andreo_milkyway_kilauea_1440
The Milky Way and the volcano.

Photo by Rogelio Bernal Andreo, used by permission

Holy Haleakala! You absolutely must click that to see it in all its beauty. I’ll note Andreo has a book coming out with his photos of Hawaii. It’s already on my holiday wish list.

Seeing this volcano myself was one of the most moving events I have experienced. The sheer power of it is almost overwhelming, the devastation it can cause always foremost on my mind. And yet, amidst all that, there was life, and not just life, but incredibly beautiful life:

kilauea_orchid
Beauty endures.

We saw these orchids everywhere, along with many other scrappy plants and animals. Volcanoes literally create land, and the rich mix of ingredients in their output is like a smorgasbord to the life there. Kilauea is several hundred thousand years old, and yet is one of the youngest of the volcanoes in Hawaii.
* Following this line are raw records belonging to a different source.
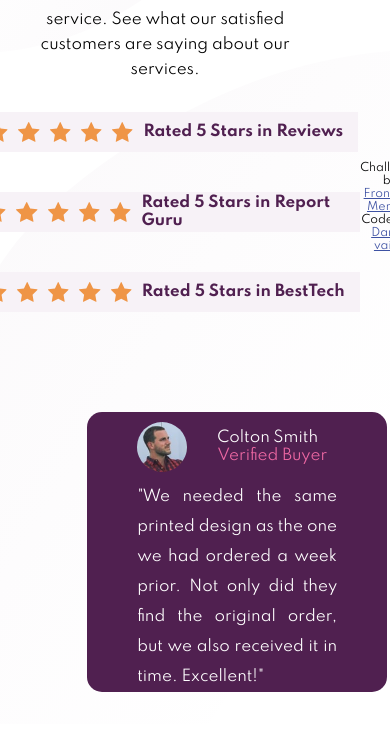
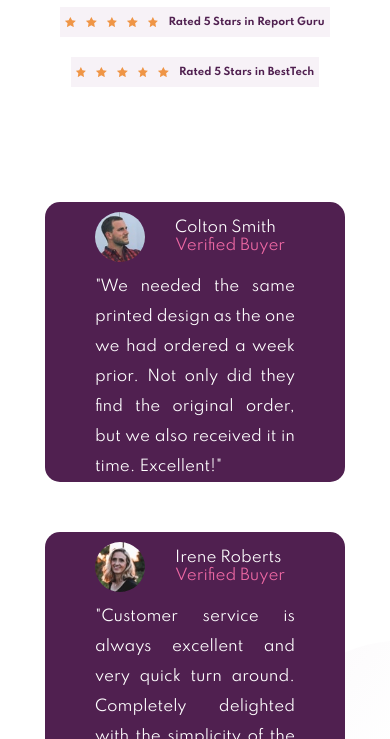
Before and after one commit to danielVaini/social-proof-section, a plain HTML site: page index.html in a window 390 px wide. Shown: the part 310-1049 px from the top of the page. Drawn offline with Linux system fonts and the light colour scheme.

Commit message:
feat: Ajeitando para dispositivo mobile

```diff
--- a/css/_container.scss
+++ b/css/_container.scss
@@ -5,6 +5,7 @@
   display: flex;
   align-items: center;
   justify-content: center;
+  flex-direction: column;
 
   background: url(../images/bg-pattern-top-desktop.svg) top left fixed,
               url(../images/bg-pattern-bottom-desktop.svg) bottom right fixed;
--- a/css/_global.scss
+++ b/css/_global.scss
@@ -6,8 +6,7 @@
 }
 
 body {
-  width: 100%;
-  height: 100%;
+
 
   font-family: 'Spartan';
   font-size: 15px;
--- a/css/_responsive.scss
+++ b/css/_responsive.scss
@@ -46,6 +46,15 @@
 }
 
 @media (max-width: 950px) {
+
+  .container{
+    background-size: 300px;
+
+    .attribution {
+      position: relative;
+      top: 600px;
+    }
+  }
   .section-layout {
     .title-reviews {
       width: 100%;
@@ -69,7 +78,9 @@
   }
   .comments {
     flex-direction: column;
-    position: none;
+    align-items: center;
+
+
 
     .card {
       width: 300px;
@@ -77,9 +88,11 @@
 
       margin-bottom: 50px;
 
-      left: 25%;
+      align-items: center;
     }
   }
+
+
 }
 
 
@@ -87,12 +100,44 @@
   .comments {
     display: flex;
 
-    .card {
-      right: 22%;
-    }
-
-
-
-
   }
 }
+
+@media (max-width: 480px) {
+  .comments{
+    margin-top: -80px;
+  }
+  .section-layout {
+    margin-top: 20px;
+    .title-reviews {
+      .title{
+        h1 {
+          font-size: 30px;
+        }
+
+        p{
+          font-size: 10px;
+        }
+
+      }
+      .reviews{
+        height: 300px;
+
+        .review {
+          height: 30px;
+          padding: 0 5px;
+
+          margin-bottom: 20px;
+
+          p {
+            font-size: 10px;
+          }
+
+          img {
+            height: 10px;
+          }
+        }
+      }
+    }
+  }
+}
```
Also changed, not shown: css/main.css, 1 other file.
The sense of age looming all around you while there provides a perspective I couldn’t hope to appreciate without standing at that spot, sensing it for myself, taking it all in.

So my thanks to the people at HawaiiCon, to the Big Island Visitors Bureau (especially Erin Kinoshita who was tremendously helpful), to Aaron … and also to nature, for providing me a glimpse into its magnificence.